I want to build such a camera localization system, and I believe the only way I can do it without other people’s money is to live in a place where living expenses are one sixth they are in the U.S. This is my main motivation for going home. I have been preparing my wife Eureka for this possibility for a year now: she has no desire to go back home, and in fact has cried a number of times whenever she realized it was fruitless to make me change my mind. Recently she has finally accepted the decision and has thrown herself headlong into it. My five-year old daughter Kristin is still apprehensive about the whole idea. (We have gone home on several occasions since she was a year old, and each time she got sick after a week of stay in Cebu.)
Until my boss fired me on October 16th of 2008 I was a software engineer, a permanent employee at Microsoft, in the IT division. This just hit me like a rock: being fired for "low performance" is equivalent to a death sentence in this career. This single event in my life sealed the decision to go home. Nobody seemed to want to hire me even as a contractor, and the one interview question that always stumped me was "Why did you leave Microsoft?" Unable to to get a contractual job, I was worried that if I lingered too long in the U.S. without a job, I was going to deplete my cash. I wanted to go home to Cebu pronto, but Eureka convinced me to stay until she obtained her U.S. citizenship. Our departure date is now set to sometime in February.

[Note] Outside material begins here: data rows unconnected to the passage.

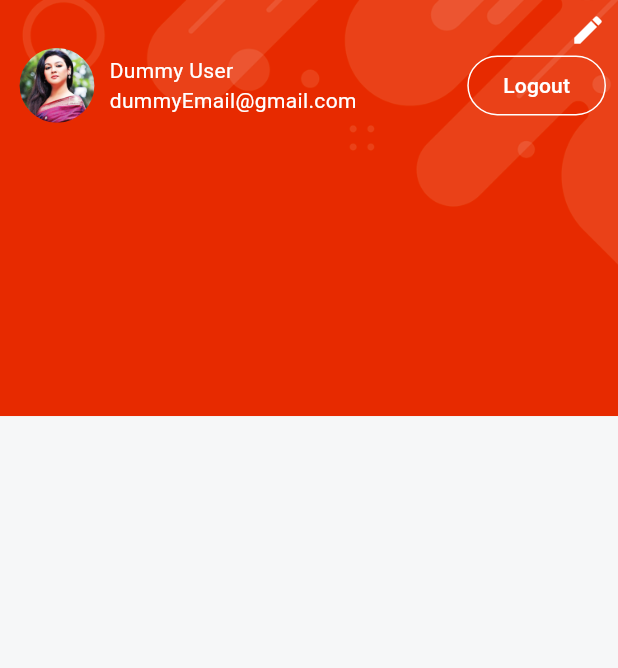
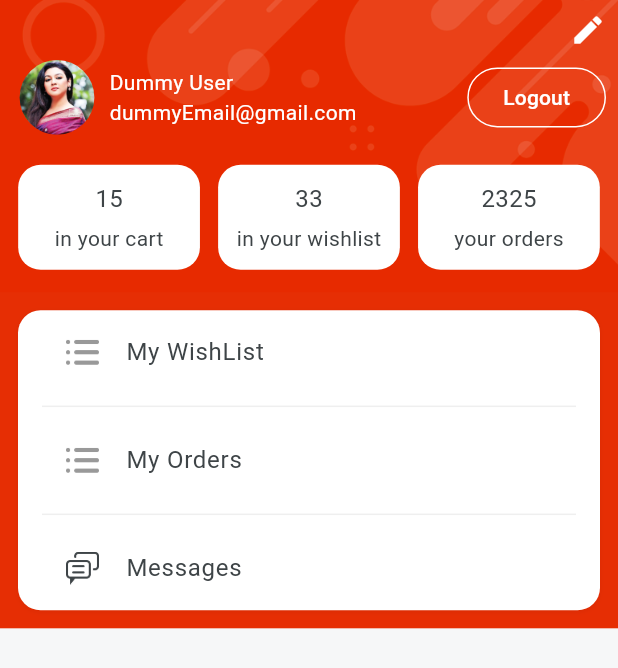
Before and after one commit to pk195327-kumar/E-Commerce, a Flutter app: the ProfileScreen screen opened directly, on a phone screen of 412 x 824 dp. Shown: the top 668 px of the screen. Run offline on Flutter 3.47's test engine with Material 3 defaults, Android fonts, the phone set to English and light mode, and no system bars; our stand-ins replace get, velocity_x; Roboto replaces fonts that are missing (sans_bold, sans_regular, sans_semibold).

Commit message:
update files

```diff
--- a/lib/consts/social_list.dart
+++ b/lib/consts/social_list.dart
@@ -46,3 +46,6 @@ const categoriesImages =[
 const itemDetailButtonsList = [
   video,reviews,PrivacyPolicy,returnPolicy,support
 ];
+
+const profileList = [wishlist,orders,message];
+const profileListIcons = [icOrder,icOrder,icMessages];
--- a/lib/consts/strings.dart
+++ b/lib/consts/strings.dart
@@ -61,3 +61,7 @@ const video = "Video",
     support = "Support",
     productsYouMayAlsoLike = "Product You May Also Like"
 ;
+
+// profile const list
+
+const wishlist = "My WishList", orders = "My Orders",message = "Messages";
--- /dev/null
+++ b/lib/views/profile_screen/components/details_card.dart
@@ -0,0 +1,13 @@
+
+import 'package:e_commerce/consts/consts.dart';
+
+Widget detailsCard ({width,String? title,String? count}){
+  return   Column(
+    mainAxisAlignment: MainAxisAlignment.center,
+    children: [
+      count!.text.color(darkFontGrey).size(16).fontFamily(bold).make(),
+      5.heightBox,
+      title!.text.color(darkFontGrey).make(),
+    ],
+  ).box.rounded.white.padding(const EdgeInsets.all(4)).height(70).width(width).make();
+}
--- a/lib/views/profile_screen/profile_screen.dart
+++ b/lib/views/profile_screen/profile_screen.dart
@@ -1,3 +1,5 @@
+import 'package:e_commerce/consts/social_list.dart';
+import 'package:e_commerce/views/profile_screen/components/details_card.dart';
 import 'package:e_commerce/widgets_common/bg_widget.dart';
 
 import '../../consts/consts.dart';
@@ -10,15 +12,18 @@ class ProfileScreen extends StatelessWidget {
     return bgWidget(
       child: Scaffold(
         body: SafeArea(
-          child: Container(
-            padding: const EdgeInsets.all(8),
             child: Column(
               children: [
-                const Align(
+                Padding(
+                  padding: const EdgeInsets.all(8.0),
+                  child: const Align(
                     alignment: Alignment.topRight,
                     child: Icon(Icons.edit, color: whiteColor),
                   ).onTap(() {}),
-                Row(
+                ),
+                Padding(
+                  padding: const EdgeInsets.symmetric(horizontal: 8.0),
+                  child: Row(
                     children: [
                       Image.asset(
                         imgProfile2,
@@ -42,9 +47,42 @@ class ProfileScreen extends StatelessWidget {
                         child: "Logout".text.fontFamily(semibold).white.make(),
                       ),
                     ],
-                )
+                  ),
+                ),
+                20.heightBox,
+               Row(
+                 mainAxisAlignment: MainAxisAlignment.spaceEvenly,
+                 children: [
+                   detailsCard(
+                     count: "15",
+                     width: context.screenWidth /3.4 ,
+                     title: "in your cart",
+                   ), detailsCard(
+                     count: "33",
+                     width: context.screenWidth /3.4 ,
+                     title: "in your wishlist",
+                   ), detailsCard(
+                     count: "2325",
+                     width: context.screenWidth /3.4 ,
+                     title: "your orders",
+                   ),
                  ],
                ),
+                15.heightBox,
+                ListView.separated(
+                    shrinkWrap: true,
+                    itemBuilder: (context,index){
+                      return ListTile(
+                        leading: Image.asset(profileListIcons[index],width: 22),
+                        title: profileList[index].text.fontFamily(semibold).color(darkFontGrey).make(),
+                      );
+                    }, separatorBuilder: (context,index){
+                  return const Divider(
+                    thickness: 1,
+                    color: lightGrey,
+                  );
+                }, itemCount: profileList.length).box.shadowSm.white.margin(const EdgeInsets.all(12)).rounded.padding( const EdgeInsets.symmetric(horizontal: 16)).make().box.color(redColor).make(),
+              ],
             ),
         ),
       ),
```
Lines whose indentation alone changed are shown as unchanged.
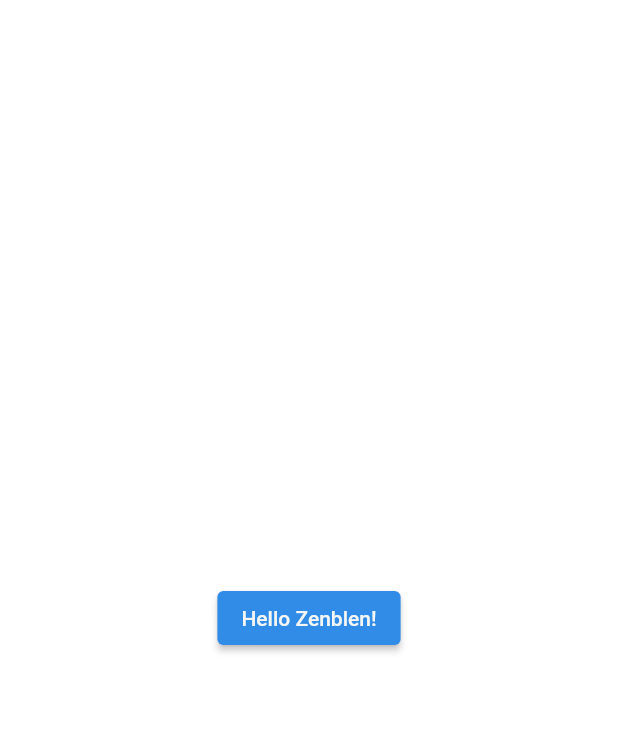
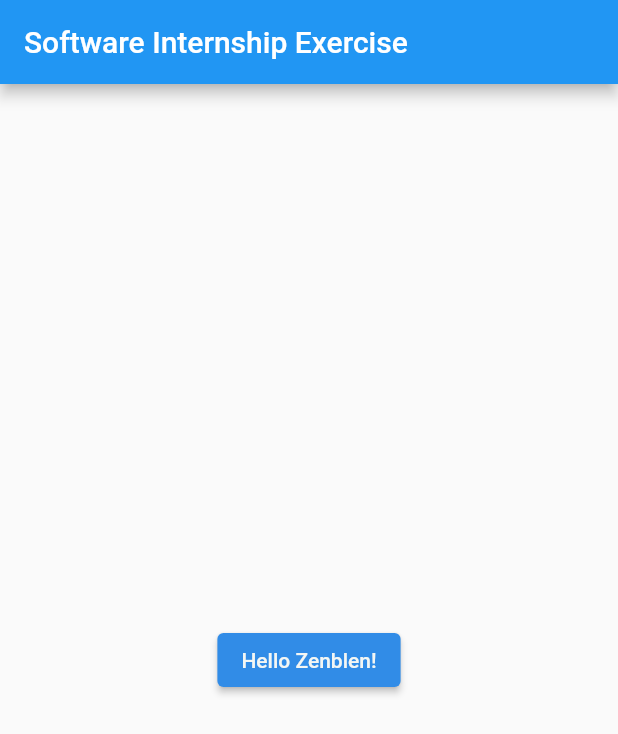
Before and after one commit to angelehernandez/hello_zenblen, a Flutter app: the screen it shows after launch, on a phone screen of 412 x 824 dp. Shown: the top 734 px of the screen. Run offline on Flutter 3.47's test engine with Material 2 defaults, Android fonts, the phone set to English and light mode, and no system bars; our stand-ins replace flutter_blue.

Commit message:
framework for bluetooth

```diff
--- a/lib/main.dart
+++ b/lib/main.dart
@@ -1,24 +1,51 @@
+import 'dart:async';
+
 import 'package:flutter/material.dart';
+import 'package:flutter_blue/flutter_blue.dart';
 
+// constants
+const appBarTitle = 'Software Internship Exercise';
 const textMsg = 'Hello Zenblen!';
 const textColor = Color(0xfff3f6f4);
 const backgroundColor = Color(0xff318ce7);
 
 void main() {
-  runApp(
-    MaterialApp(
-      home: Center(
+  runApp(MaterialApp(
+    home: MyApp(),
+  ));
+}
+
+class MyApp extends StatefulWidget {
+  @override
+  _State createState() => _State();
+}
+
+class _State extends State<MyApp> {
+  // this function should send the bluetooth command
+  void incrementCounter() {
+    setState(() {
+      // send bluetooth command here
+    });
+  }
+
+  @override
+  Widget build(BuildContext context) {
+    return Scaffold(
+      appBar: AppBar(
+        title: Text('Software Internship Exercise'),
+      ),
+      body: Center(
         child: ElevatedButton(
           style: ButtonStyle(
             backgroundColor: MaterialStateProperty.all<Color>(backgroundColor),
           ),
-          onPressed: () {},
+          onPressed: () => {incrementCounter()},
           child: Text(
             textMsg,
             style: TextStyle(color: textColor),
           ),
         ),
       ),
-    ),
-  );
+    );
+  }
 }
--- a/pubspec.yaml
+++ b/pubspec.yaml
@@ -34,6 +34,7 @@ dependencies:
   # The following adds the Cupertino Icons font to your application.
   # Use with the CupertinoIcons class for iOS style icons.
   cupertino_icons: ^1.0.2
+  flutter_blue: ^0.8.0
 
 dev_dependencies:
   flutter_test:
```
Also changed, not shown: pubspec.lock, 3 other files.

Part of the reason Eureka finally agreed to go is that I have built some software assets that should earn us some immediate income. I have just submitted a set of apps to Apple’s iPhone App Center. I bought my iPhone just before Microsoft fired me. (I would not have bought it after losing my job.) I wanted to return it, but on November 4th Barack Obama won the presidency and suddenly I had a strong urge to listen to Rush Limbaugh and other conservative talk shows. Now there are two ways to download Rush’s daily dose of MP3 files to my iPhone: one is to use my PC and run iTunes on it, and the other is to use the iPhone browser. Either way was very cumbersome: if I used iTunes, I had to first download the files to my PC, and then copy the files from the PC to the iPhone using a USB umbilical cord. Using the Safari browser allowed me to take advantage of iPhone’s 3G or WiFi connection to download the files directly, but getting to Rush’s web site, logging-in, navigating to the location of the MP3 files, and finally downloading them was not the way the iPhone was meant to be used (it should take on average three or four taps to get what you want on the iPhone). It was this inconvenience that gave birth to a simple product idea, replicated for every conservative talk show with an accompanying web site and podcast. Now, I can start listening to a Rush Limbaugh episode in just a couple of taps. As of this writing, Apple is still testing the apps, and I still do not know whether they would earn me some money at all. Eureka is pessimistic, but sometimes I can sense some optimism as well. I will make the same apps available to users of Blackberry and Windows Mobile as well.